● Your assignment
The records must be duplicated exactly, with every picture left out.

Records for this task section start

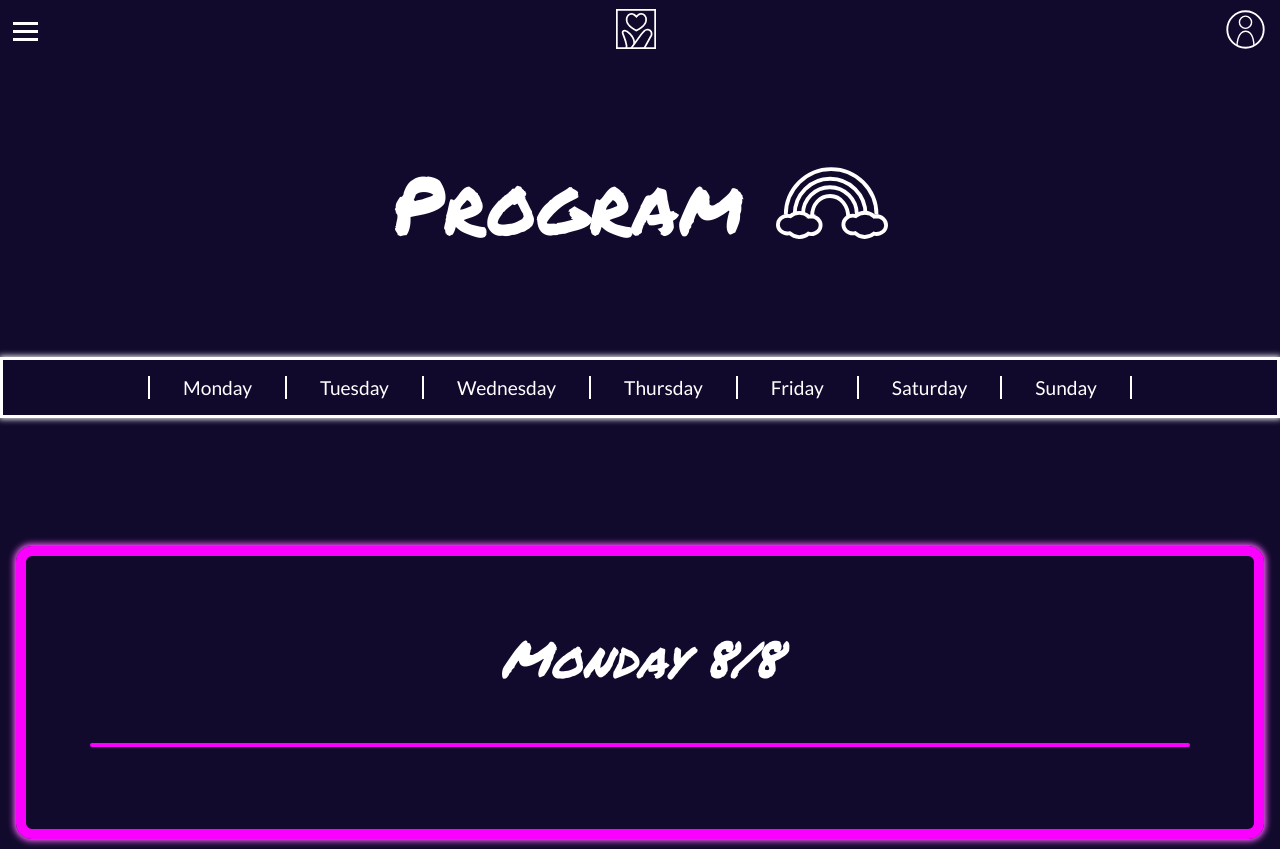
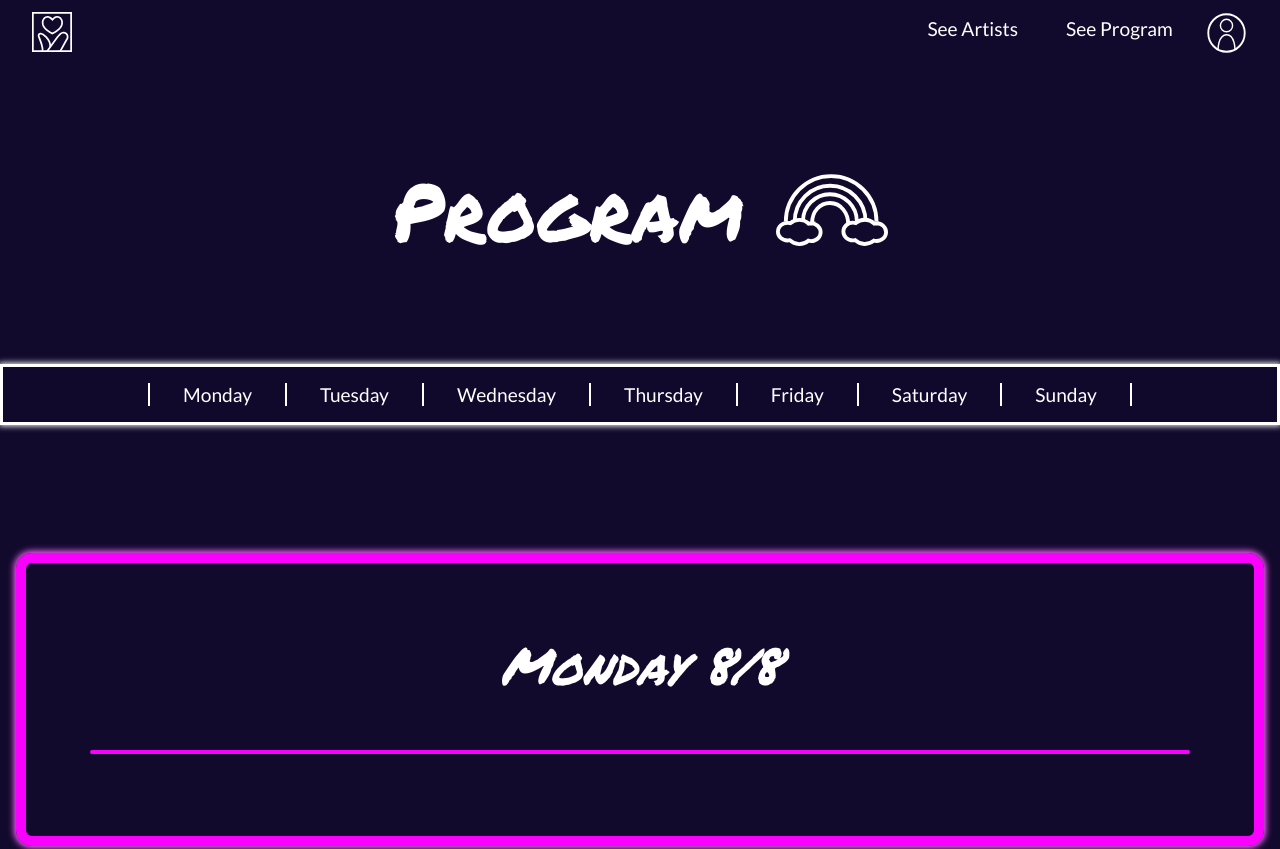
Before and after one commit to ceci919p/hwaitingfestival, a React (Create React App) app: page /program in a window 1280 px wide. Shown: the top 849 px of the page. Built offline with nearby package versions, Linux system fonts and the light colour scheme; no server answers.

Commit message:
ingen burgermenu i desk

```diff
--- a/src/components/Header.js
+++ b/src/components/Header.js
@@ -13,7 +13,7 @@ export default function Header({ isLoggedIn, setIsLoggedIn, setFav }) {
 
   const menuRef = useRef();
   useEffect(() => {
-    gsap.from(menuRef.current, { x: -1500 });
+    //gsap.from(menuRef.current, { x: -1500 });
     gsap.to(menuRef.current, { duration: 1, x: 0 });
   });
 
@@ -31,31 +31,23 @@ export default function Header({ isLoggedIn, setIsLoggedIn, setFav }) {
 
   return (
     <header id="nav-container">
-      <nav id="navigation">
-        <aside id="nav-menu">
-          <div id="menu" ref={menuRef} className={menuOpen ? null : "inactive"}>
-            <ul>
-              <li>
-                <Link
-                  id="header_link"
-                  className="nav-link"
-                  to="/account"
-                  onClick={ToggleBurgermenu}
+      <nav id="nav">
+        <div className="navbar">
+          <Link id="home-logo-container" to="/">
+            <img
+              id="home-logo"
+              className="header-logos"
+              src={logo}
+              alt="Logo"
+            />
+          </Link>
+          <div id="nav-web-right">
+            <ul
+              ref={menuRef}
+              className={menuOpen ? null : "inactive"}
+              id="nav-menu"
             >
-                  {isLoggedIn ? "My Profile" : "Log in"}
-                </Link>
-              </li>
-              <li>
-                <Link
-                  id="header_link"
-                  className="nav-link"
-                  to="/"
-                  onClick={ToggleBurgermenu}
-                >
-                  Home
-                </Link>
-              </li>
-              <li>
+              <li className="nav-item">
                 <Link
                   id="header_link"
                   className="nav-link"
@@ -63,10 +55,9 @@ export default function Header({ isLoggedIn, setIsLoggedIn, setFav }) {
                   onClick={ToggleBurgermenu}
                 >
                   See Artists
-                </Link>{" "}
+                </Link>
               </li>
-              <li>
-                {" "}
+              <li className="nav-item">
                 <Link
                   id="header_link"
                   className="nav-link"
@@ -77,23 +68,14 @@ export default function Header({ isLoggedIn, setIsLoggedIn, setFav }) {
                 </Link>
               </li>
             </ul>
-          </div>
-          <div id="burgermenu" onClick={ToggleBurgermenu}>
+
+            <div id="nav-right-side">
+              <div className="hamburger" onClick={ToggleBurgermenu}>
                 <span id="bar1" className={menuOpen ? "active1" : null}></span>
                 <span id="bar2" className={menuOpen ? "active2" : null}></span>
                 <span id="bar3" className={menuOpen ? "active3" : null}></span>
               </div>
-        </aside>
-        <div>
-          <Link id="home-logo-container" to="/">
-            <img
-              id="home-logo"
-              className="header-logos"
-              src={logo}
-              alt="Logo"
-            />
-          </Link>
-        </div>
+
               <div onClick={toggleProfilemenu} id="profile-logo-container">
                 <img
                   className={profileOpen ? "open-profile" : null}
@@ -102,10 +84,12 @@ export default function Header({ isLoggedIn, setIsLoggedIn, setFav }) {
                   alt=""
                 />
               </div>
+            </div>
+          </div>
           <div
             id="profile-menu"
             //ref={profileRef}
-          className={profileOpen ? null : "inactive"}
+            className={profileOpen ? null : "profile-inactive"}
           >
             {isLoggedIn ? (
               <>
@@ -127,12 +111,17 @@ export default function Header({ isLoggedIn, setIsLoggedIn, setFav }) {
                 <p>
                   You are currently <b>not</b> logged in
                 </p>
-              <Link id="login-button" onClick={toggleProfilemenu} to="/account">
+                <Link
+                  id="login-button"
+                  onClick={toggleProfilemenu}
+                  to="/account"
+                >
                   Log in
                 </Link>{" "}
               </>
             )}
           </div>
+        </div>
       </nav>
     </header>
   );
--- a/src/sass/layout/_app.scss
+++ b/src/sass/layout/_app.scss
@@ -20,8 +20,6 @@
 }
 
 #home-logo {
-  margin-top: 0.5rem;
-  margin-left: 3rem;
   height: auto;
   width: 2.5rem;
   -webkit-transition: 0.3s ease-in-out;
@@ -34,8 +32,6 @@
 #profile-logo-container {
   position: relative;
   z-index: 3;
-  margin-top: 0.5rem;
-  margin-right: 0.8rem;
   height: auto;
   width: 2.7rem;
   border-radius: 100%;
@@ -57,7 +53,7 @@
   gap: 0.6rem;
   position: absolute;
   z-index: 2;
-  top: calc(100% - 3px);
+  top: calc(100% - 6px);
   right: 0.8rem;
   padding-inline: 1rem;
   padding-block: 2rem;
@@ -99,7 +95,124 @@
   border-bottom: 2px solid vars.$white;
 }
 
-#nav-container {
+#nav {
+  position: relative;
+  top: 0;
+  left: 0;
+  width: 100%;
+  z-index: 4;
+  transition: top 0.3s;
+}
+
+.navbar {
+  background-color: vars.$background-blue;
+  padding: 1.5rem 2rem 1rem 2rem;
+  display: flex;
+  justify-content: space-between;
+  align-items: center;
+  position: relative;
+  z-index: 4;
+  height: 3.5rem;
+}
+
+#nav-menu {
+  display: flex;
+  justify-content: right;
+  align-items: center;
+  gap: 3rem;
+  margin-bottom: 0.5rem;
+}
+
+.hamburger {
+  display: none;
+  cursor: pointer;
+}
+
+#bar1,
+#bar2,
+#bar3 {
+  display: block;
+  width: 25px;
+  height: 3px;
+  margin: 5px auto;
+  -webkit-transition: all 0.3s ease-in-out;
+  transition: all 0.3s ease-in-out;
+  background-color: vars.$white;
+}
+
+@media (max-width: 640px) {
+  .hamburger {
+    display: block;
+    z-index: 6;
+  }
+  .hamburger.active .bar:nth-child(2) {
+    opacity: 0;
+  }
+  .hamburger.active .bar:nth-child(1) {
+    transform: translateY(8px) rotate(45deg);
+  }
+
+  .hamburger.active .bar:nth-child(3) {
+    transform: translateY(-8px) rotate(-45deg);
+  }
+
+  #nav-menu {
+    display: flex;
+    flex-direction: column;
+    position: fixed;
+    z-index: 4;
+    left: 0;
+    top: 0;
+    bottom: 0;
+    height: 100vh;
+    width: 100vw;
+    background-color: vars.$background-blue;
+    padding: 10rem 3rem 3rem 3rem;
+    transition: ease-out;
+    --webkit-transition: all 0.3s ease-in-out;
+  }
+
+  .nav-item {
+    margin: 1rem 0;
+  }
+
+  #nav-menu.active {
+    left: 0;
+  }
+  .inactive {
+    display: none !important;
+  }
+
+  .active1 {
+    transform: translateY(8px) rotate(45deg);
+  }
+  .active2 {
+    opacity: 0;
+  }
+  .active3 {
+    transform: translateY(-8px) rotate(-45deg);
+  }
+}
+
+#nav-right-side {
+  display: flex;
+  justify-content: right;
+  flex-direction: row-reverse;
+  align-items: center;
+  gap: 2rem;
+}
+#nav-web-right {
+  display: flex;
+  justify-content: right;
+  align-items: center;
+  gap: 2rem;
+}
+
+.profile-inactive {
+  display: none !important;
+}
+
+/* #nav-container {
   position: relative;
   z-index: 2;
 }
@@ -156,15 +269,6 @@
     background-color: white;
   }
 
-  .active1 {
-    transform: translateY(8px) rotate(45deg);
-  }
-  .active2 {
-    opacity: 0;
-  }
-  .active3 {
-    transform: translateY(-8px) rotate(-45deg);
-  }
 
   #menu {
     position: fixed;
@@ -202,7 +306,7 @@
       text-shadow: 0px 0px 22px vars.$lightneonblue;
     }
   }
-}
+} */
 
 /* #footer {
   border-top: 3px solid vars.$white;
```
Also changed, not shown: src/components/oldHeader.js (added, +53 -0 lines). Lines whose indentation alone changed are shown as unchanged.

Records for this task section end

● Written solution
Before and after one commit to ceci919p/hwaitingfestival, a React (Create React App) app: page /program in a window 1280 px wide. Shown: the top 849 px of the page. Built offline with nearby package versions, Linux system fonts and the light colour scheme; no server answers.

Commit message:
ingen burgermenu i desk

```diff
--- a/src/components/Header.js
+++ b/src/components/Header.js
@@ -13,7 +13,7 @@ export default function Header({ isLoggedIn, setIsLoggedIn, setFav }) {
 
   const menuRef = useRef();
   useEffect(() => {
-    gsap.from(menuRef.current, { x: -1500 });
+    //gsap.from(menuRef.current, { x: -1500 });
     gsap.to(menuRef.current, { duration: 1, x: 0 });
   });
 
@@ -31,31 +31,23 @@ export default function Header({ isLoggedIn, setIsLoggedIn, setFav }) {
 
   return (
     <header id="nav-container">
-      <nav id="navigation">
-        <aside id="nav-menu">
-          <div id="menu" ref={menuRef} className={menuOpen ? null : "inactive"}>
-            <ul>
-              <li>
-                <Link
-                  id="header_link"
-                  className="nav-link"
-                  to="/account"
-                  onClick={ToggleBurgermenu}
+      <nav id="nav">
+        <div className="navbar">
+          <Link id="home-logo-container" to="/">
+            <img
+              id="home-logo"
+              className="header-logos"
+              src={logo}
+              alt="Logo"
+            />
+          </Link>
+          <div id="nav-web-right">
+            <ul
+              ref={menuRef}
+              className={menuOpen ? null : "inactive"}
+              id="nav-menu"
             >
-                  {isLoggedIn ? "My Profile" : "Log in"}
-                </Link>
-              </li>
-              <li>
-                <Link
-                  id="header_link"
-                  className="nav-link"
-                  to="/"
-                  onClick={ToggleBurgermenu}
-                >
-                  Home
-                </Link>
-              </li>
-              <li>
+              <li className="nav-item">
                 <Link
                   id="header_link"
                   className="nav-link"
@@ -63,10 +55,9 @@ export default function Header({ isLoggedIn, setIsLoggedIn, setFav }) {
                   onClick={ToggleBurgermenu}
                 >
                   See Artists
-                </Link>{" "}
+                </Link>
               </li>
-              <li>
-                {" "}
+              <li className="nav-item">
                 <Link
                   id="header_link"
                   className="nav-link"
@@ -77,23 +68,14 @@ export default function Header({ isLoggedIn, setIsLoggedIn, setFav }) {
                 </Link>
               </li>
             </ul>
-          </div>
-          <div id="burgermenu" onClick={ToggleBurgermenu}>
+
+            <div id="nav-right-side">
+              <div className="hamburger" onClick={ToggleBurgermenu}>
                 <span id="bar1" className={menuOpen ? "active1" : null}></span>
                 <span id="bar2" className={menuOpen ? "active2" : null}></span>
                 <span id="bar3" className={menuOpen ? "active3" : null}></span>
               </div>
-        </aside>
-        <div>
-          <Link id="home-logo-container" to="/">
-            <img
-              id="home-logo"
-              className="header-logos"
-              src={logo}
-              alt="Logo"
-            />
-          </Link>
-        </div>
+
               <div onClick={toggleProfilemenu} id="profile-logo-container">
                 <img
                   className={profileOpen ? "open-profile" : null}
@@ -102,10 +84,12 @@ export default function Header({ isLoggedIn, setIsLoggedIn, setFav }) {
                   alt=""
                 />
               </div>
+            </div>
+          </div>
           <div
             id="profile-menu"
             //ref={profileRef}
-          className={profileOpen ? null : "inactive"}
+            className={profileOpen ? null : "profile-inactive"}
           >
             {isLoggedIn ? (
               <>
@@ -127,12 +111,17 @@ export default function Header({ isLoggedIn, setIsLoggedIn, setFav }) {
                 <p>
                   You are currently <b>not</b> logged in
                 </p>
-              <Link id="login-button" onClick={toggleProfilemenu} to="/account">
+                <Link
+                  id="login-button"
+                  onClick={toggleProfilemenu}
+                  to="/account"
+                >
                   Log in
                 </Link>{" "}
               </>
             )}
           </div>
+        </div>
       </nav>
     </header>
   );
--- a/src/sass/layout/_app.scss
+++ b/src/sass/layout/_app.scss
@@ -20,8 +20,6 @@
 }
 
 #home-logo {
-  margin-top: 0.5rem;
-  margin-left: 3rem;
   height: auto;
   width: 2.5rem;
   -webkit-transition: 0.3s ease-in-out;
@@ -34,8 +32,6 @@
 #profile-logo-container {
   position: relative;
   z-index: 3;
-  margin-top: 0.5rem;
-  margin-right: 0.8rem;
   height: auto;
   width: 2.7rem;
   border-radius: 100%;
@@ -57,7 +53,7 @@
   gap: 0.6rem;
   position: absolute;
   z-index: 2;
-  top: calc(100% - 3px);
+  top: calc(100% - 6px);
   right: 0.8rem;
   padding-inline: 1rem;
   padding-block: 2rem;
@@ -99,7 +95,124 @@
   border-bottom: 2px solid vars.$white;
 }
 
-#nav-container {
+#nav {
+  position: relative;
+  top: 0;
+  left: 0;
+  width: 100%;
+  z-index: 4;
+  transition: top 0.3s;
+}
+
+.navbar {
+  background-color: vars.$background-blue;
+  padding: 1.5rem 2rem 1rem 2rem;
+  display: flex;
+  justify-content: space-between;
+  align-items: center;
+  position: relative;
+  z-index: 4;
+  height: 3.5rem;
+}
+
+#nav-menu {
+  display: flex;
+  justify-content: right;
+  align-items: center;
+  gap: 3rem;
+  margin-bottom: 0.5rem;
+}
+
+.hamburger {
+  display: none;
+  cursor: pointer;
+}
+
+#bar1,
+#bar2,
+#bar3 {
+  display: block;
+  width: 25px;
+  height: 3px;
+  margin: 5px auto;
+  -webkit-transition: all 0.3s ease-in-out;
+  transition: all 0.3s ease-in-out;
+  background-color: vars.$white;
+}
+
+@media (max-width: 640px) {
+  .hamburger {
+    display: block;
+    z-index: 6;
+  }
+  .hamburger.active .bar:nth-child(2) {
+    opacity: 0;
+  }
+  .hamburger.active .bar:nth-child(1) {
+    transform: translateY(8px) rotate(45deg);
+  }
+
+  .hamburger.active .bar:nth-child(3) {
+    transform: translateY(-8px) rotate(-45deg);
+  }
+
+  #nav-menu {
+    display: flex;
+    flex-direction: column;
+    position: fixed;
+    z-index: 4;
+    left: 0;
+    top: 0;
+    bottom: 0;
+    height: 100vh;
+    width: 100vw;
+    background-color: vars.$background-blue;
+    padding: 10rem 3rem 3rem 3rem;
+    transition: ease-out;
+    --webkit-transition: all 0.3s ease-in-out;
+  }
+
+  .nav-item {
+    margin: 1rem 0;
+  }
+
+  #nav-menu.active {
+    left: 0;
+  }
+  .inactive {
+    display: none !important;
+  }
+
+  .active1 {
+    transform: translateY(8px) rotate(45deg);
+  }
+  .active2 {
+    opacity: 0;
+  }
+  .active3 {
+    transform: translateY(-8px) rotate(-45deg);
+  }
+}
+
+#nav-right-side {
+  display: flex;
+  justify-content: right;
+  flex-direction: row-reverse;
+  align-items: center;
+  gap: 2rem;
+}
+#nav-web-right {
+  display: flex;
+  justify-content: right;
+  align-items: center;
+  gap: 2rem;
+}
+
+.profile-inactive {
+  display: none !important;
+}
+
+/* #nav-container {
   position: relative;
   z-index: 2;
 }
@@ -156,15 +269,6 @@
     background-color: white;
   }
 
-  .active1 {
-    transform: translateY(8px) rotate(45deg);
-  }
-  .active2 {
-    opacity: 0;
-  }
-  .active3 {
-    transform: translateY(-8px) rotate(-45deg);
-  }
 
   #menu {
     position: fixed;
@@ -202,7 +306,7 @@
       text-shadow: 0px 0px 22px vars.$lightneonblue;
     }
   }
-}
+} */
 
 /* #footer {
   border-top: 3px solid vars.$white;
```
Also changed, not shown: src/components/oldHeader.js (added, +53 -0 lines). Lines whose indentation alone changed are shown as unchanged.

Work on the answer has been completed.